* TASK DETAILS
Print every record exactly, omitting all pictures.

* Edit tracking data
------------------------

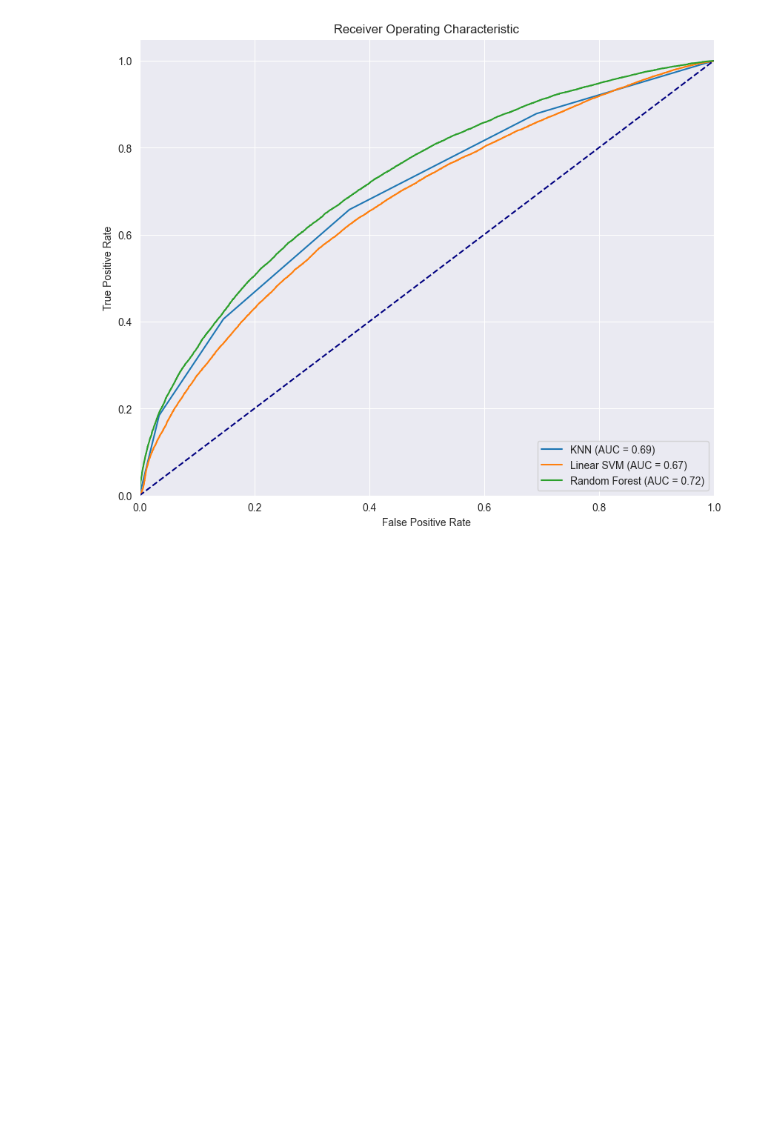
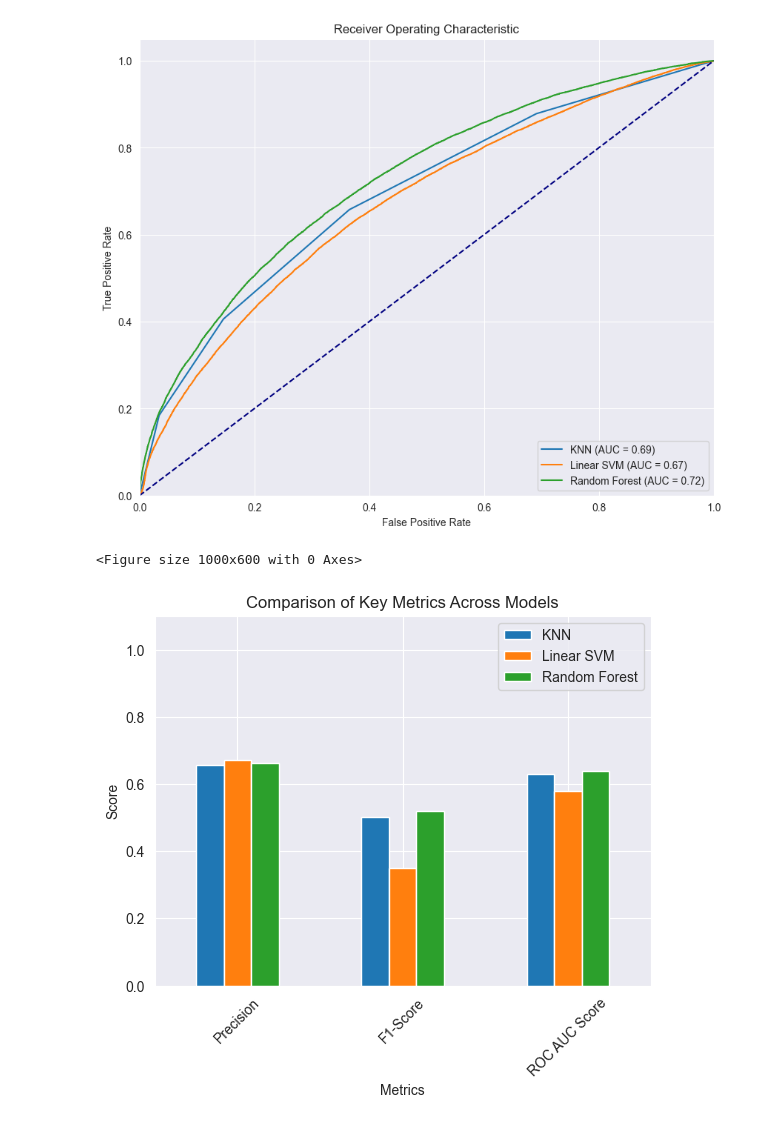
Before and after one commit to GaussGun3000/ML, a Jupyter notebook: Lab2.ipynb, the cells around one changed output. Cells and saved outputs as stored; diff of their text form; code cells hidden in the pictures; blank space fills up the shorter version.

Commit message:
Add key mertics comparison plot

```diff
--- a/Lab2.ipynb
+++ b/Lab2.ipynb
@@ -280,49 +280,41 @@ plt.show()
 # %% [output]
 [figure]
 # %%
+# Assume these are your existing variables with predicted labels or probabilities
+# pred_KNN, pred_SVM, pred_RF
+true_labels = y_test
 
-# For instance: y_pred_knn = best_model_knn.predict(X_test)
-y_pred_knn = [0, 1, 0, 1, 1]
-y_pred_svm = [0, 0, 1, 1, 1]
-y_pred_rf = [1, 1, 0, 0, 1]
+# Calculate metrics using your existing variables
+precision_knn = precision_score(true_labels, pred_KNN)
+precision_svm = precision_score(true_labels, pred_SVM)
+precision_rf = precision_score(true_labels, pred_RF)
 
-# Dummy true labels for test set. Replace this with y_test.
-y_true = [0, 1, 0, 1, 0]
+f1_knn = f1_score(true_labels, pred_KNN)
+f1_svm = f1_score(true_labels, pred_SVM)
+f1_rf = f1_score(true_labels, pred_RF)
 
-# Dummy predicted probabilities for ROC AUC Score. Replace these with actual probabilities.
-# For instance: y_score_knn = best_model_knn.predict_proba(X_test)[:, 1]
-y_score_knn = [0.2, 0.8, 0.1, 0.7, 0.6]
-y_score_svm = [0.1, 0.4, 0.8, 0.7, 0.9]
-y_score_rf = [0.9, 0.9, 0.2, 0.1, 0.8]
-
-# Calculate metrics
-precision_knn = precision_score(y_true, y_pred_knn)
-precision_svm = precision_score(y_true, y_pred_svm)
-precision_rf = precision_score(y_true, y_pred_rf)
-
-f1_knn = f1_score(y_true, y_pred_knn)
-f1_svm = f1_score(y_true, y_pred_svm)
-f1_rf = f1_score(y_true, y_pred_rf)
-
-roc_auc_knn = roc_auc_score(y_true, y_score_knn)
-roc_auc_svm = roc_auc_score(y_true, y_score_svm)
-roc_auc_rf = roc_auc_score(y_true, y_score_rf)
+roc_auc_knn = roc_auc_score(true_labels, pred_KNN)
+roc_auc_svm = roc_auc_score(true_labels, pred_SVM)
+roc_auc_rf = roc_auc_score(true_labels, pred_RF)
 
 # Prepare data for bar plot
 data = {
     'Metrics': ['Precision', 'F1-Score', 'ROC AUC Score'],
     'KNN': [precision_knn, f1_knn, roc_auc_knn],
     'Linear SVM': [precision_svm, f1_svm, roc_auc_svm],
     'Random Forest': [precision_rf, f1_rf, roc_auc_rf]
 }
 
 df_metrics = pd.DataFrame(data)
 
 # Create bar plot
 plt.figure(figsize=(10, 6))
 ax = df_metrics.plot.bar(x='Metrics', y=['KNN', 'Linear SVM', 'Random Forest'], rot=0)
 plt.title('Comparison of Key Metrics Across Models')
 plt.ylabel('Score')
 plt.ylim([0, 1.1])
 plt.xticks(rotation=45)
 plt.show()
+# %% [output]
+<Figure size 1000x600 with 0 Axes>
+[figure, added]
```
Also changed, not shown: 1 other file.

------------------------

* TASK SOLUTION
Before and after one commit to GaussGun3000/ML, a Jupyter notebook: Lab2.ipynb, the cells around one changed output. Cells and saved outputs as stored; diff of their text form; code cells hidden in the pictures; blank space fills up the shorter version.

Commit message:
Add key mertics comparison plot

```diff
--- a/Lab2.ipynb
+++ b/Lab2.ipynb
@@ -280,49 +280,41 @@ plt.show()
 # %% [output]
 [figure]
 # %%
+# Assume these are your existing variables with predicted labels or probabilities
+# pred_KNN, pred_SVM, pred_RF
+true_labels = y_test
 
-# For instance: y_pred_knn = best_model_knn.predict(X_test)
-y_pred_knn = [0, 1, 0, 1, 1]
-y_pred_svm = [0, 0, 1, 1, 1]
-y_pred_rf = [1, 1, 0, 0, 1]
+# Calculate metrics using your existing variables
+precision_knn = precision_score(true_labels, pred_KNN)
+precision_svm = precision_score(true_labels, pred_SVM)
+precision_rf = precision_score(true_labels, pred_RF)
 
-# Dummy true labels for test set. Replace this with y_test.
-y_true = [0, 1, 0, 1, 0]
+f1_knn = f1_score(true_labels, pred_KNN)
+f1_svm = f1_score(true_labels, pred_SVM)
+f1_rf = f1_score(true_labels, pred_RF)
 
-# Dummy predicted probabilities for ROC AUC Score. Replace these with actual probabilities.
-# For instance: y_score_knn = best_model_knn.predict_proba(X_test)[:, 1]
-y_score_knn = [0.2, 0.8, 0.1, 0.7, 0.6]
-y_score_svm = [0.1, 0.4, 0.8, 0.7, 0.9]
-y_score_rf = [0.9, 0.9, 0.2, 0.1, 0.8]
-
-# Calculate metrics
-precision_knn = precision_score(y_true, y_pred_knn)
-precision_svm = precision_score(y_true, y_pred_svm)
-precision_rf = precision_score(y_true, y_pred_rf)
-
-f1_knn = f1_score(y_true, y_pred_knn)
-f1_svm = f1_score(y_true, y_pred_svm)
-f1_rf = f1_score(y_true, y_pred_rf)
-
-roc_auc_knn = roc_auc_score(y_true, y_score_knn)
-roc_auc_svm = roc_auc_score(y_true, y_score_svm)
-roc_auc_rf = roc_auc_score(y_true, y_score_rf)
+roc_auc_knn = roc_auc_score(true_labels, pred_KNN)
+roc_auc_svm = roc_auc_score(true_labels, pred_SVM)
+roc_auc_rf = roc_auc_score(true_labels, pred_RF)
 
 # Prepare data for bar plot
 data = {
     'Metrics': ['Precision', 'F1-Score', 'ROC AUC Score'],
     'KNN': [precision_knn, f1_knn, roc_auc_knn],
     'Linear SVM': [precision_svm, f1_svm, roc_auc_svm],
     'Random Forest': [precision_rf, f1_rf, roc_auc_rf]
 }
 
 df_metrics = pd.DataFrame(data)
 
 # Create bar plot
 plt.figure(figsize=(10, 6))
 ax = df_metrics.plot.bar(x='Metrics', y=['KNN', 'Linear SVM', 'Random Forest'], rot=0)
 plt.title('Comparison of Key Metrics Across Models')
 plt.ylabel('Score')
 plt.ylim([0, 1.1])
 plt.xticks(rotation=45)
 plt.show()
+# %% [output]
+<Figure size 1000x600 with 0 Axes>
+[figure, added]
```
Also changed, not shown: 1 other file.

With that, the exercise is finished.